The project home page is located at

Every motivation starts with an example. In this page, we cover the following tasks:

  1. Defining traits
  2. Assigning data types with traits
  3. Specifying an interface for traits
  4. Checking if a data type fully implements all contracts from its traits
  5. Applying Holy Traits pattern

Example: tickling a duck and a dog

Suppose that we are modeling the ability of animals. So we can define traits as follows:

using BinaryTraits
abstract type Ability end
@trait Swim as Ability
@trait Fly as Ability

Consider the following animal types. We can assign them traits quite easily:

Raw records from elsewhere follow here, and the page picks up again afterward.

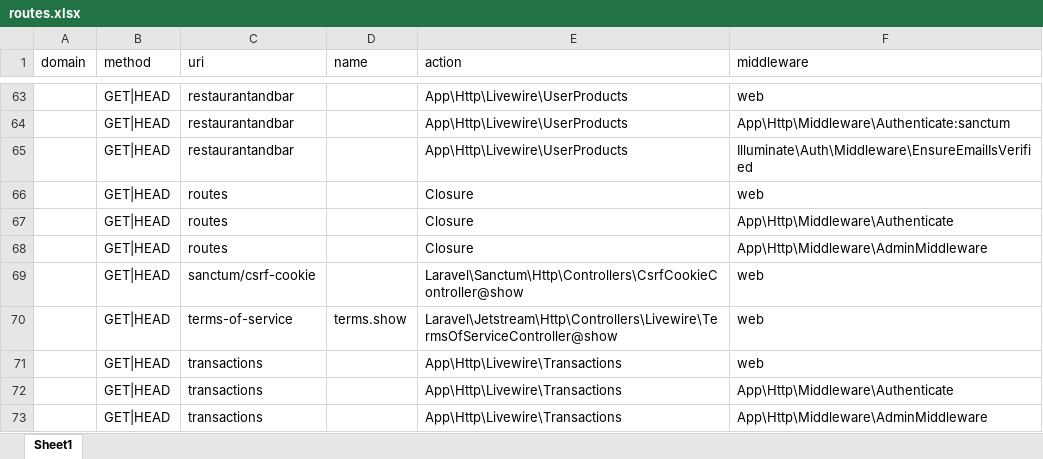
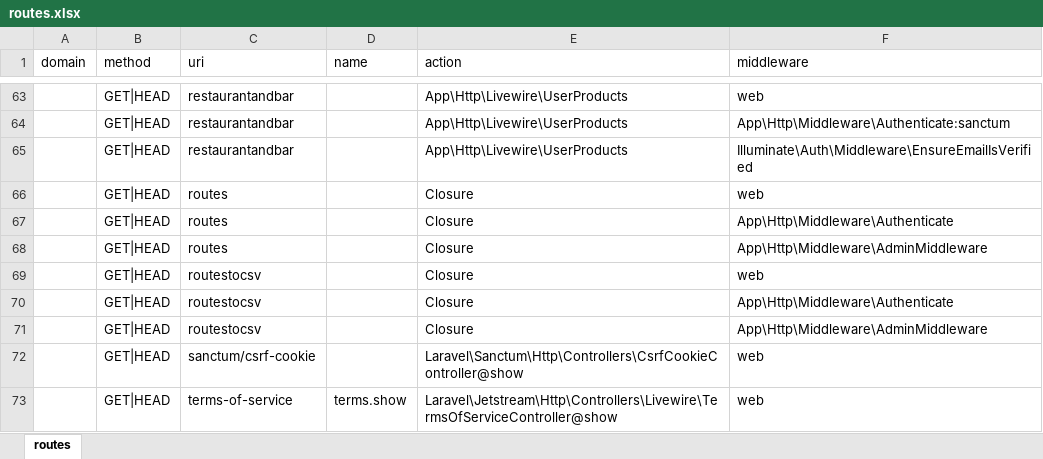
Before and after one commit to Citrom2021/HMS-Tailwind_Livewire_Laravel_PHP, an Excel workbook: api_documentation/routes.xlsx, sheet routes, drawn as a sheet; only a part is shown, gaps mark what is left out; the shorter side is filled out with more unchanged rows; values as stored, in another font and other column widths than the file's, no borders; table styles not drawn; the diff names each change by its address in the sheet, - before the commit and + after, or states it on an @@ line.

```diff
--- a/api_documentation/routes.xlsx (sheet routes)
+++ b/api_documentation/routes.xlsx (sheet routes)
-sheet tab: Sheet1
+sheet tab: routes
+row 69:  | GET|HEAD | routestocsv |  | Closure | web
+row 70:  | GET|HEAD | routestocsv |  | Closure | App\Http\Middleware\Authenticate
+row 71:  | GET|HEAD | routestocsv |  | Closure | App\Http\Middleware\AdminMiddleware
```
Also changed, not shown: api_documentation/RoutesNoMiddleWare.xlsx, 3 other files.
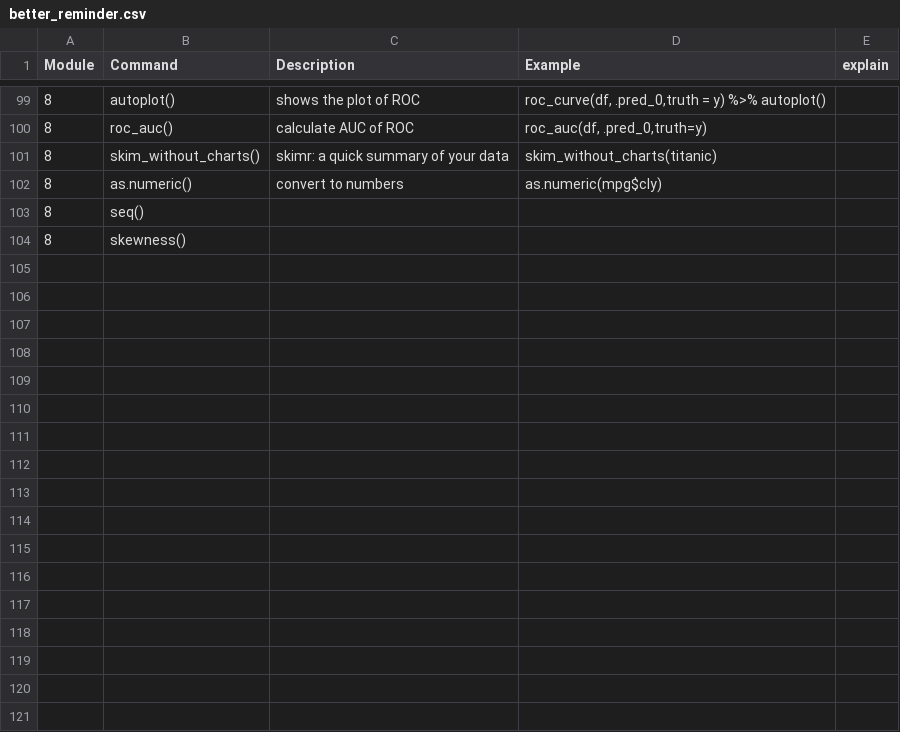
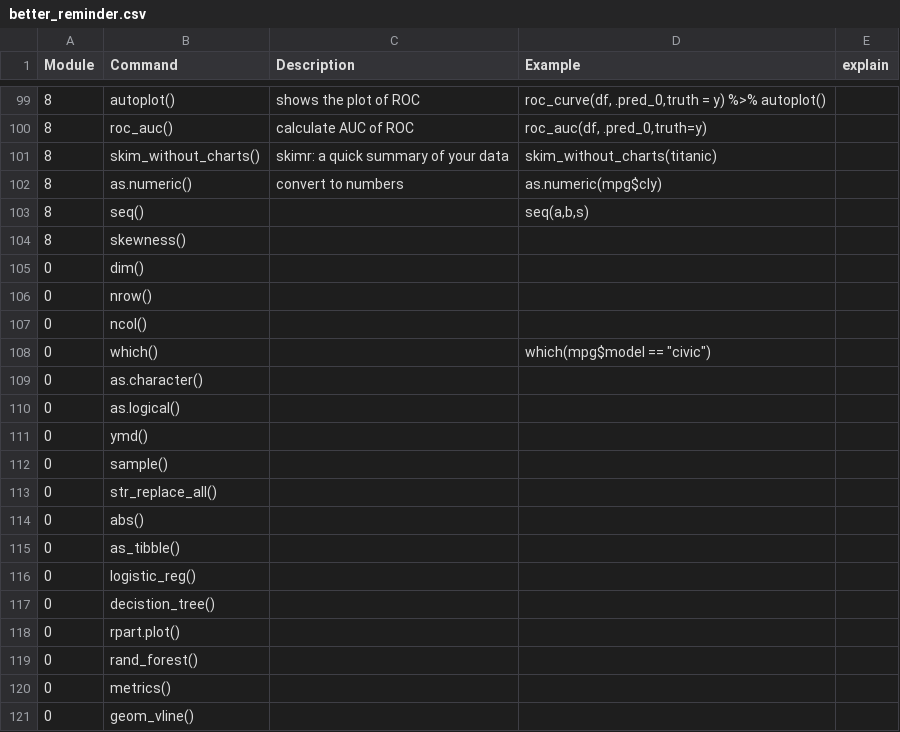
Before and after one commit to FT1ger/WAKY, a CSV file: better_reminder.csv, drawn as a sheet; only a part is shown, gaps mark what is left out; the diff covers the shown part only.

```diff
--- a/better_reminder.csv
+++ b/better_reminder.csv
@@ -102,3 +102,20 @@ Module,Command,Description,Example,explain
 8,as.numeric(),convert to numbers,as.numeric(mpg$cly)
-8,seq(),,
+8,seq(),,"seq(a,b,s)"
 8,skewness(),,
+0,dim(),,
+0,nrow(),,
+0,ncol(),,
+0,which(),,which(mpg$model == "civic")
+0,as.character(),,
+0,as.logical(),,
+0,ymd(),,
+0,sample(),,
+0,str_replace_all(),,
+0,abs(),,
+0,as_tibble(),,
+0,logistic_reg(),,
+0,decistion_tree(),,
+0,rpart.plot(),,
+0,rand_forest(),,
+0,metrics(),,
+0,geom_vline(),,
```
Also changed, not shown: 10 added rows elsewhere in this file, 7 other files.
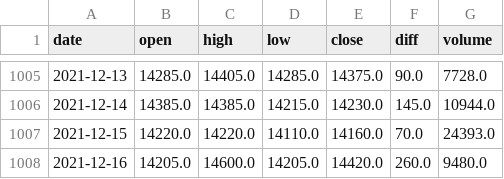
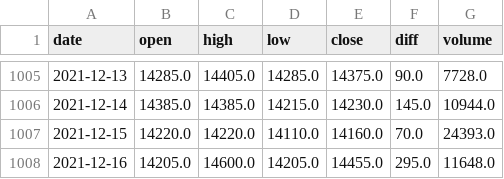
Before and after one commit to jmpark93/jwinvest-etf, a CSV file: Assets/PRC_195930.KS.csv, drawn as a sheet; only a part is shown, gaps mark what is left out.

```diff
--- a/Assets/PRC_195930.KS.csv
+++ b/Assets/PRC_195930.KS.csv
@@ -1007,2 +1007,2 @@ date,open,high,low,close,diff,volume
 2021-12-15,14220.0,14220.0,14110.0,14160.0,70.0,24393.0
-2021-12-16,14205.0,14600.0,14205.0,14420.0,260.0,9480.0
+2021-12-16,14205.0,14600.0,14205.0,14455.0,295.0,11648.0
```
Also changed, not shown: Assets/PRC_069500.KS.csv, Assets/PRC_102110.KS.csv, 18 other files.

using BinaryTraits.Prefix: Can, Cannot       # use custom trait prefixes

struct Dog end
struct Duck end
@assign Dog with Can{Swim}
@assign Duck with Can{Swim},Can{Fly}

Next, how do you dispatch by traits? Just follow the Holy Trait pattern:

tickle(x::T) where T = tickle(trait(Fly, T), trait(Swim, T), x)
tickle(::Can{Fly}, ::Can{Swim}, x) = "Flying high and diving deep"
tickle(::Can{Fly}, ::Cannot{Swim}, x) = "Flying away"
tickle(::BinaryTrait{Fly}, ::BinaryTrait{Swim}, x) = "Stuck laughing"


julia> tickle(Dog())
"Stuck laughing"

julia> tickle(Duck())
"Flying high and diving deep"

Working with interfaces

What if we want to enforce an interface? e.g. animals that can fly must implement a fly method. We can define that interface as follows:

@implement Can{Fly} by fly(_, direction::Float64, altitude::Float64)

The underscore character is used to indicate how an object should be passed to the fly function.

Then, to make sure that our implementation is correct, we can use the @check macro as shown below:

julia> @check(Duck)
┌ Warning: Missing implementation
│   contract = BinaryTrait{Fly}: Positive{Fly} ⇢ fly(🔹, ::Float64, ::Float64)::Any
└ @ BinaryTraits ~/.julia/dev/BinaryTraits.jl/src/interface.jl:59
❌ Duck is missing these implementations:
1. BinaryTrait{Fly}: Positive{Fly} ⇢ fly(🔹, ::Float64, ::Float64)::Any

Now, let's implement the method and check again:

julia> fly(duck::Duck, direction::Float64, altitude::Float64) = "Having fun!"

julia> @check(Duck)
✅ Duck has implemented:
1. BinaryTrait{Fly}: Positive{Fly} ⇢ fly(🔹, ::Float64, ::Float64)::Any

Applying Holy Traits Pattern

If we would just implement interface contracts directly on concrete types then it can be too specific for what it is worth. If we have 100 flying animals, we shouldn't need to define 100 interface methods for the 100 concrete types.

That's how Holy Traits pattern kicks in. The traditional Holy Traits pattern requires a dispatch function and implementation function as shown below:

fly(x::T, direction::Float64, altitude::Float64) where T = fly(trait(Fly, T), x, direction, altitude)
fly(::Can{Fly}, x, direction::Float64, altitude::Float64) = "Having fun!"
fly(::Cannot{Fly}, x, direction::Float64, altitude::Float64) = "Too bad..."

BinaryTraits gives you a better syntax with the @traitfn macro that allows you to write the same thing as follows:

@traitfn fly(x::Can{Fly}, direction::Float64, altitude::Float64) = "Having fun!"
@traitfn fly(x::Cannot{Fly}, direction::Float64, altitude::Float64) = "Too bad..."

There is no need to write the dispatch function anymore, and the functions that require trait arguments just need to specify the positive/negative trait type directly. The macro just automates the work for you.